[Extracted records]
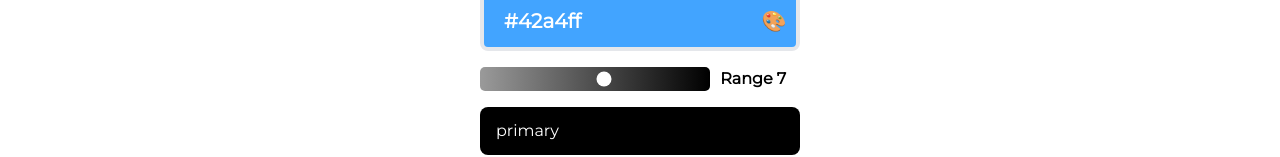
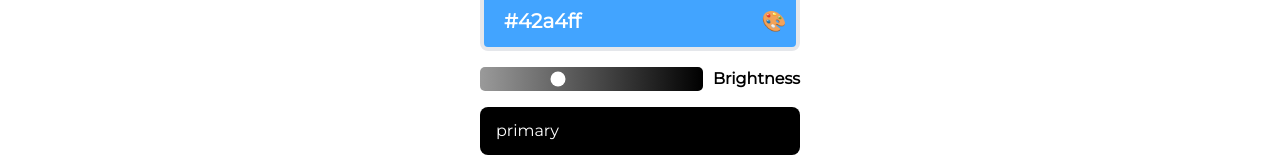
Before and after one commit to pa-ku/palette, a React (Vite) app: page / in a window 1280 px wide. Shown: the part 205-362 px from the top of the page. Built offline with nearby package versions, Linux system fonts and the light colour scheme.

Commit message:
fix: removed range added brightness

```diff
--- a/src/App.jsx
+++ b/src/App.jsx
@@ -7,7 +7,7 @@ import TailwindConfig from './components/TailwindConfig'
 import Title from './components/Title'
 
 const MIN_RANGE = 1
-const MAX_RANGE = 12
+const MAX_RANGE = 10
 function ColorGradient() {
   const [baseColor, setBaseColor] = useState('#42a4ff')
   const [colorName, setColorName] = useState('primary')
@@ -56,12 +56,12 @@ function ColorGradient() {
             <input
               className='range '
               type='range'
-              min={MIN_RANGE}
-              max={MAX_RANGE}
+              min={4}
+              max={13}
               value={range}
               onChange={(e) => setRange(e.target.value)}
             />
-            <p className='font-bold w-28 text-black '>Range {range}</p>
+            <p className='font-bold w-28 text-black '>Brightness</p>
           </div>
 
           <input
```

PROBLEM —
Reproduce every record exactly; images stay out.

REPLY —
Before and after one commit to pa-ku/palette, a React (Vite) app: page / in a window 1280 px wide. Shown: the part 205-362 px from the top of the page. Built offline with nearby package versions, Linux system fonts and the light colour scheme.

Commit message:
fix: removed range added brightness

```diff
--- a/src/App.jsx
+++ b/src/App.jsx
@@ -7,7 +7,7 @@ import TailwindConfig from './components/TailwindConfig'
 import Title from './components/Title'
 
 const MIN_RANGE = 1
-const MAX_RANGE = 12
+const MAX_RANGE = 10
 function ColorGradient() {
   const [baseColor, setBaseColor] = useState('#42a4ff')
   const [colorName, setColorName] = useState('primary')
@@ -56,12 +56,12 @@ function ColorGradient() {
             <input
               className='range '
               type='range'
-              min={MIN_RANGE}
-              max={MAX_RANGE}
+              min={4}
+              max={13}
               value={range}
               onChange={(e) => setRange(e.target.value)}
             />
-            <p className='font-bold w-28 text-black '>Range {range}</p>
+            <p className='font-bold w-28 text-black '>Brightness</p>
           </div>
 
           <input
```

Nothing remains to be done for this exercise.